There’s something about Santa Fe that has inspired artists and magnetized a creative mecca for centuries. Perhaps it’s the quality of the crisp Southwestern light, the city’s layered history rich in Spanish and Native American roots, or the earthy, Pueblo-style architecture that makes you long for simpler times — whichever the case, Santa Fe’s artistic magic is undeniable to anyone who explores it.
Dan and I took a long weekend to see the city for ourselves. We stayed at Hotel Santa Fe, the town’s only Native American owned hotel. Not only was Hotel Santa Fe in a clutch location — in the heart of the vibrant railyard district and just steps away from historic downtown — but it also had drivers to shuttle you anywhere you wanted, within a reasonable distance (for free!). This came in super handy for exploring downtown, which has a ton of options for restaurants, shops, and galleries — but not so much for parking.

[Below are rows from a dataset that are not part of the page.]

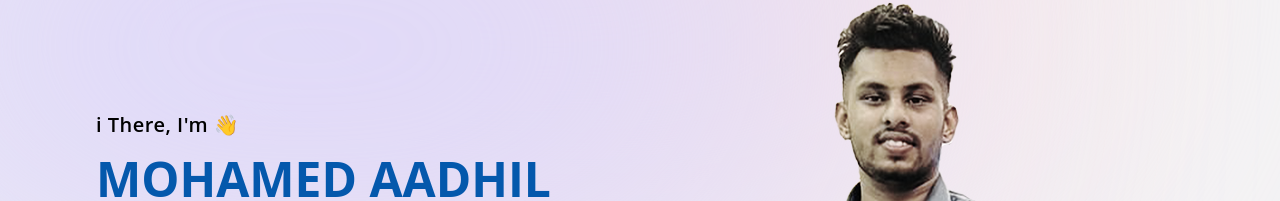
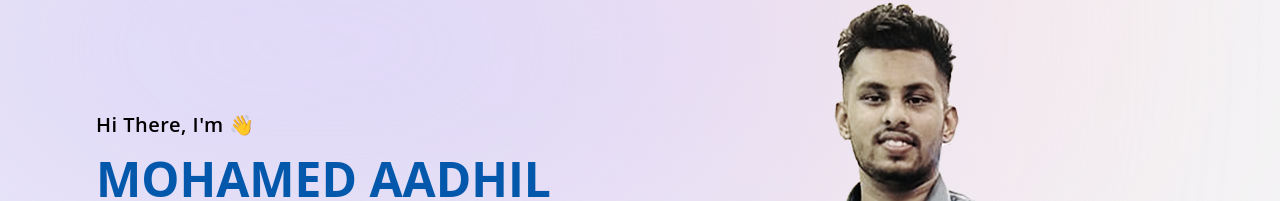
Before and after one commit to Aadhil728/Aadhil-Portfolio, a React (Create React App) app: page / in a window 1280 px wide. Shown: the part 188-389 px from the top of the page. Built offline with nearby package versions, Linux system fonts and the light colour scheme.

Commit message:
bug fixing

```diff
--- a/src/components/IntroSection.jsx
+++ b/src/components/IntroSection.jsx
@@ -16,7 +16,7 @@ const IntroSection = () => {
                 <motion.div className="left" initial={{ opacity: 0, x: -100 }}
                     animate={{ opacity: 1, x: 0 }} transition={{ delay: 2, duration: 1 }}>
                     <div className="text">
-                        <h4 className='text-xl tracking-wide font-semibold'>i There, I'm 👋</h4>
+                        <h4 className='text-xl tracking-wide font-semibold'>Hi There, I'm 👋</h4>
                         <h2 className='text-primary font-bold text-3xl lg:text-4xl xl:text-5xl leading-[60px] xl:leading-[80px]'>MOHAMED AADHIL</h2>
                         <h6 className='text-md xl:text-xl tracking-widest font-semibold'>SOFTWARE ENGINEER</h6>
                         <p className='text-sm xl:text-md mt-3 tracking-wide flex flex-wrap max-w-[25rem]'>A self-driven individual, aspiring to explore new horizons in the field of IT with an appetite for Full Stack Engineering.</p>
```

There are so many things I love about Santa Fe. It’s a town that seems like it has more art galleries than restaurants. And, each establishment is so unique that it feels like you’ve discovered a special, hole-in-the-wall secret — when in actuality, local shops and artisan boutiques are the norm.
Best of all, Santa Fe is a place that makes you slow down. I found myself losing track of time, perusing exhibits and contemplating each piece with more appreciation than usual. I’d have to credit this to the kind and passionate people I met there, who seemed to value genuine human interaction and the beauty of the world, over technology and virtual humdrum. Sometimes I wonder what the world would be like if more people had priorities like these.
My absolute favorite gallery was the Georgia O’Keeffe Museum, who, if you weren’t aware, was a complete and total badass. She was one of the very first American artists to practice pure abstraction, and is now recognized as the Mother of American Modernism. After her husband Alfred Stieglitz passed away in 1946, O’Keeffe moved to New Mexico and redefined herself on her own terms — triumphing over the sexualized, Freudian analysis that critics placed on her abstract work in New York. She was known as “the loner in the desert” and became an iconic, mythic figure. I am utterly inspired by the photographs of her dirt biking in the New Mexican desert and rafting down the Colorado River at the ripe old age of 74. #Goals.
Other highlights include exploring the exhibits at Museum Hill (which also houses the Botanical Gardens), finding a $29 steal of leather wedges at Art.i.fact (awesome consignment shops abound in Santa Fe!), and stopping along Canyon Road for a mid-day treat at The Teahouse.
I’d also recommend: Ohori’s (for great coffee), The Pantry (for the best Huevos Rancheros in town), The Shed (for an authentic, New Mexican lunch), and Tabla de Los Santos (for an incredible, farm-to-fork dinner).
Until next time, Santa Fe!